----- Task data

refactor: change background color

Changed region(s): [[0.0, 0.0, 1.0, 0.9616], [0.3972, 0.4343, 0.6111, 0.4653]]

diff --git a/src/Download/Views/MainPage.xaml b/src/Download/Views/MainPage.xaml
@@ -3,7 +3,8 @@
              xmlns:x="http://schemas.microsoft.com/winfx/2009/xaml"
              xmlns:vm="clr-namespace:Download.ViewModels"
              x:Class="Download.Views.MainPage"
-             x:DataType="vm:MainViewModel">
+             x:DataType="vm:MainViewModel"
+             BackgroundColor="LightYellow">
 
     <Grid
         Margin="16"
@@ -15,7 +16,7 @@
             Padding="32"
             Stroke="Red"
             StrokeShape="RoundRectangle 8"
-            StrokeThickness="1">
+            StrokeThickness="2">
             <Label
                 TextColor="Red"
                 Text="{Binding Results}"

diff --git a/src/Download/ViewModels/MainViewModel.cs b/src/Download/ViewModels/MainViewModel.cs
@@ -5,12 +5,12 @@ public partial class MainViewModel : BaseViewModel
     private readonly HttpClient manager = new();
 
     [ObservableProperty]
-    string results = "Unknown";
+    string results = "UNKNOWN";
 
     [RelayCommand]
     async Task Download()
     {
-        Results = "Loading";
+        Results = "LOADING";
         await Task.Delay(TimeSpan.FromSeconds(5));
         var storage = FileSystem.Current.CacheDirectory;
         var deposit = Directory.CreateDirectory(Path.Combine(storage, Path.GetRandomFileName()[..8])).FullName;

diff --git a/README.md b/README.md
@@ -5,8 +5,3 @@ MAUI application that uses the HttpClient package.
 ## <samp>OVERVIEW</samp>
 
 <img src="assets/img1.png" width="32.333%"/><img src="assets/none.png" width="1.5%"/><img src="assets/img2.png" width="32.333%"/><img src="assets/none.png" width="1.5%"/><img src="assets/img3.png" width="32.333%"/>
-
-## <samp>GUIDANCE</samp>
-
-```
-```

----------
----- Task data

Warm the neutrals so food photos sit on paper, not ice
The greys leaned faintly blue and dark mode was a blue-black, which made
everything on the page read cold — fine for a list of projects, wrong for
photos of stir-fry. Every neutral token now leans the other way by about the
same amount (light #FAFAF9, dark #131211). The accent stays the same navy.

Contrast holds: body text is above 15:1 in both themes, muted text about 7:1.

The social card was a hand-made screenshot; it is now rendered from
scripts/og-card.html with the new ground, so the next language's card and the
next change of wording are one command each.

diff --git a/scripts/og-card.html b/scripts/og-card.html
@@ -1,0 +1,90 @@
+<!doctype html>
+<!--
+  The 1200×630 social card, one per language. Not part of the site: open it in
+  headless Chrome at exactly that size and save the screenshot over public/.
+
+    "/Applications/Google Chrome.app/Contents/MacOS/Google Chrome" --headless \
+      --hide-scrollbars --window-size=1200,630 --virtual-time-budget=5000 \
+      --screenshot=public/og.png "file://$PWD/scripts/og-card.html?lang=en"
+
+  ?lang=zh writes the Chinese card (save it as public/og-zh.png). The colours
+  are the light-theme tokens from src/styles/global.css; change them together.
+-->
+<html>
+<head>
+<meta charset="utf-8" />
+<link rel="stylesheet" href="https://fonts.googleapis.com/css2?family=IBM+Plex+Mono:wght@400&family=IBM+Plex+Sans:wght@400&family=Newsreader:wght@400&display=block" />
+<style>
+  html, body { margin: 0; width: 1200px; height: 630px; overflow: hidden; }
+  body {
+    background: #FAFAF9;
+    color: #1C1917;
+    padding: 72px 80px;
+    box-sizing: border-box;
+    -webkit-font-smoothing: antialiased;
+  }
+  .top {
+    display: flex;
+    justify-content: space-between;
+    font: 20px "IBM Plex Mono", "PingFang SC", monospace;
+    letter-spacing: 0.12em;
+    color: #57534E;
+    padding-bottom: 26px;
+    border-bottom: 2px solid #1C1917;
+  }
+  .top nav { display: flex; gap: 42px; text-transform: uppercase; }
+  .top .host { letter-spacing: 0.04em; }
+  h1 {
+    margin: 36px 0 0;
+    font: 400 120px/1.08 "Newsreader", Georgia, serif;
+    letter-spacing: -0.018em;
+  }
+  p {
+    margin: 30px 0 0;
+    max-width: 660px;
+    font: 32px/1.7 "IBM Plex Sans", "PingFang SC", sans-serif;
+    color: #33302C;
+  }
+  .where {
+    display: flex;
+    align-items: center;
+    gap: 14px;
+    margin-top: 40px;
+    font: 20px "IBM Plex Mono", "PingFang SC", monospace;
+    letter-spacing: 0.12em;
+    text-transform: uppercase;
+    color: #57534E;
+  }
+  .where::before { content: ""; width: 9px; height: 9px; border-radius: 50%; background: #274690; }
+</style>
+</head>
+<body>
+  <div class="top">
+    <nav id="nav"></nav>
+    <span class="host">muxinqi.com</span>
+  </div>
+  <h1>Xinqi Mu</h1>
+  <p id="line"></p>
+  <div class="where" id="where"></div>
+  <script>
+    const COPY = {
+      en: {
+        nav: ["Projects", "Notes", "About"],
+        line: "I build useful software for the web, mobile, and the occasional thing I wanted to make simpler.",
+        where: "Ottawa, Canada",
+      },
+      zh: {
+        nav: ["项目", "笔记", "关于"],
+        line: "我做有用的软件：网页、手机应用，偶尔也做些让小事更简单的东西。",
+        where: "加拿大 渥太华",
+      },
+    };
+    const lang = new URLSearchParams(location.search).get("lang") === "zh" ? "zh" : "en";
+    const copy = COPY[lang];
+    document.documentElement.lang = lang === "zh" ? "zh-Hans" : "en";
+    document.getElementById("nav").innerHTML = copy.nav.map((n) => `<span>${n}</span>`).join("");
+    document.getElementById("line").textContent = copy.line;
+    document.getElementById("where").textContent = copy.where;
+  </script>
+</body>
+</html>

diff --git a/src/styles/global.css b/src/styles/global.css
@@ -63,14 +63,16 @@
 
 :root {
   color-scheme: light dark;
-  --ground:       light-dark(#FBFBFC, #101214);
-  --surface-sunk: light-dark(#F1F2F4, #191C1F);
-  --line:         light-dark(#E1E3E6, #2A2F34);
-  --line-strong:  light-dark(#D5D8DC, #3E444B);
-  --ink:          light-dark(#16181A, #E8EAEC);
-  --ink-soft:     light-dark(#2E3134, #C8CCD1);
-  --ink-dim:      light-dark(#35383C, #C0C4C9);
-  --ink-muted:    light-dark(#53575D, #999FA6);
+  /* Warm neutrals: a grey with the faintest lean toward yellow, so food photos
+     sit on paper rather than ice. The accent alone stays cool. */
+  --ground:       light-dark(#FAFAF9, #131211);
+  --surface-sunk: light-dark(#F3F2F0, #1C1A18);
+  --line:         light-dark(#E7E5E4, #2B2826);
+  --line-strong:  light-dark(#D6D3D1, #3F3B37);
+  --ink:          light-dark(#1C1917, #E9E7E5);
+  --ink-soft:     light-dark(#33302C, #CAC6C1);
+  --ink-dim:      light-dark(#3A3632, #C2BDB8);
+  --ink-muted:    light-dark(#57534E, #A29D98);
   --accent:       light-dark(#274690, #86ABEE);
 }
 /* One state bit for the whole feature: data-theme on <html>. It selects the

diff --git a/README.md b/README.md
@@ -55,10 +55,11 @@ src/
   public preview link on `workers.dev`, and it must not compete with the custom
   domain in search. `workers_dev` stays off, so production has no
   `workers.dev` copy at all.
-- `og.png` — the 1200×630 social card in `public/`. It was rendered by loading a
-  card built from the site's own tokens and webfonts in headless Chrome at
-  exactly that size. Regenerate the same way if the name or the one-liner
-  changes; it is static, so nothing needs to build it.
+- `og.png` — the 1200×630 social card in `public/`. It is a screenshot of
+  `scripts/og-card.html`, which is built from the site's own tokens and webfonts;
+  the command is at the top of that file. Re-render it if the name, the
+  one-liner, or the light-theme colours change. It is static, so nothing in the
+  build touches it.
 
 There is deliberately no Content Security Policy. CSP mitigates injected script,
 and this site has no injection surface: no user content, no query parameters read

----------
----- Task data

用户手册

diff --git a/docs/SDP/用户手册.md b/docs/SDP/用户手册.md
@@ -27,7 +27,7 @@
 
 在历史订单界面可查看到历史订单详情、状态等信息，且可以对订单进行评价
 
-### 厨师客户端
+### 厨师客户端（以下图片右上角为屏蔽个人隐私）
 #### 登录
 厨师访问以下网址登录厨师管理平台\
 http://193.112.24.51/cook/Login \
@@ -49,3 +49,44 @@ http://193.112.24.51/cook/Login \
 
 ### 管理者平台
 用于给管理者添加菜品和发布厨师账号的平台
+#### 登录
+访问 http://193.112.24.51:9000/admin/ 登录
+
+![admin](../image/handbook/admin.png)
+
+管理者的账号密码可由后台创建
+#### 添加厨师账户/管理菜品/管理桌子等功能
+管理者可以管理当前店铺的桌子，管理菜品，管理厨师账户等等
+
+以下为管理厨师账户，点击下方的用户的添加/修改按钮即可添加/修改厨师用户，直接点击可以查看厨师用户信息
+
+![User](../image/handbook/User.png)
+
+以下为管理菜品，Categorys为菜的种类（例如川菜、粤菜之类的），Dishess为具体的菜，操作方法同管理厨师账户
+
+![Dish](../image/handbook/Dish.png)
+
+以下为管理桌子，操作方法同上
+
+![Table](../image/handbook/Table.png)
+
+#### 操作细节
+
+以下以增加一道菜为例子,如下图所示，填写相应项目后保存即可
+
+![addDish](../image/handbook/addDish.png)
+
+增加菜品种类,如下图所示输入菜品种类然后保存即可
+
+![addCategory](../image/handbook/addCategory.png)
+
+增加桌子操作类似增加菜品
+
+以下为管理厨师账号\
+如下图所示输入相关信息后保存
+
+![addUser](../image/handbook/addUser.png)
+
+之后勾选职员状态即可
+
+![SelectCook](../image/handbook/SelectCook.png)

----------

**What you need to do**
Which lines run from the one holding "refactor: change background color" through the one holding "private readonly HttpClient" in the records above? Repeat them exactly, both included, and nothing more.

**Result of the exercise**
refactor: change background color

Changed region(s): [[0.0, 0.0, 1.0, 0.9616], [0.3972, 0.4343, 0.6111, 0.4653]]

diff --git a/src/Download/Views/MainPage.xaml b/src/Download/Views/MainPage.xaml
@@ -3,7 +3,8 @@
              xmlns:x="http://schemas.microsoft.com/winfx/2009/xaml"
              xmlns:vm="clr-namespace:Download.ViewModels"
              x:Class="Download.Views.MainPage"
-             x:DataType="vm:MainViewModel">
+             x:DataType="vm:MainViewModel"
+             BackgroundColor="LightYellow">
 
     <Grid
         Margin="16"
@@ -15,7 +16,7 @@
             Padding="32"
             Stroke="Red"
             StrokeShape="RoundRectangle 8"
-            StrokeThickness="1">
+            StrokeThickness="2">
             <Label
                 TextColor="Red"
                 Text="{Binding Results}"

diff --git a/src/Download/ViewModels/MainViewModel.cs b/src/Download/ViewModels/MainViewModel.cs
@@ -5,12 +5,12 @@ public partial class MainViewModel : BaseViewModel
     private readonly HttpClient manager = new();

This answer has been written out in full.